> [About this exercise]:
Write out the line that contains "Dropping gemoji", then every following line to the end of the records below, with no other lines and no changes.

(Web page revision data)
== Segment start ==

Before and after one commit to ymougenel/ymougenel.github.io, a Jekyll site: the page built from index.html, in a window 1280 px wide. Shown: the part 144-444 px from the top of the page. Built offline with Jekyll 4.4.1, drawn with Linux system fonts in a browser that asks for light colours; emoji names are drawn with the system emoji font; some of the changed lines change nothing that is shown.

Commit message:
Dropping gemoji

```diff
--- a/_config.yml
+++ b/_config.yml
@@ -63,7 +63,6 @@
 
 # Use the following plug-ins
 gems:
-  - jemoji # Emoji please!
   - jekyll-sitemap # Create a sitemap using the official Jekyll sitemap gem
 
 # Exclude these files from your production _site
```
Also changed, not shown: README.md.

== Segment end ==

> [Response below]:
Dropping gemoji

```diff
--- a/_config.yml
+++ b/_config.yml
@@ -63,7 +63,6 @@
 
 # Use the following plug-ins
 gems:
-  - jemoji # Emoji please!
   - jekyll-sitemap # Create a sitemap using the official Jekyll sitemap gem
 
 # Exclude these files from your production _site
```
Also changed, not shown: README.md.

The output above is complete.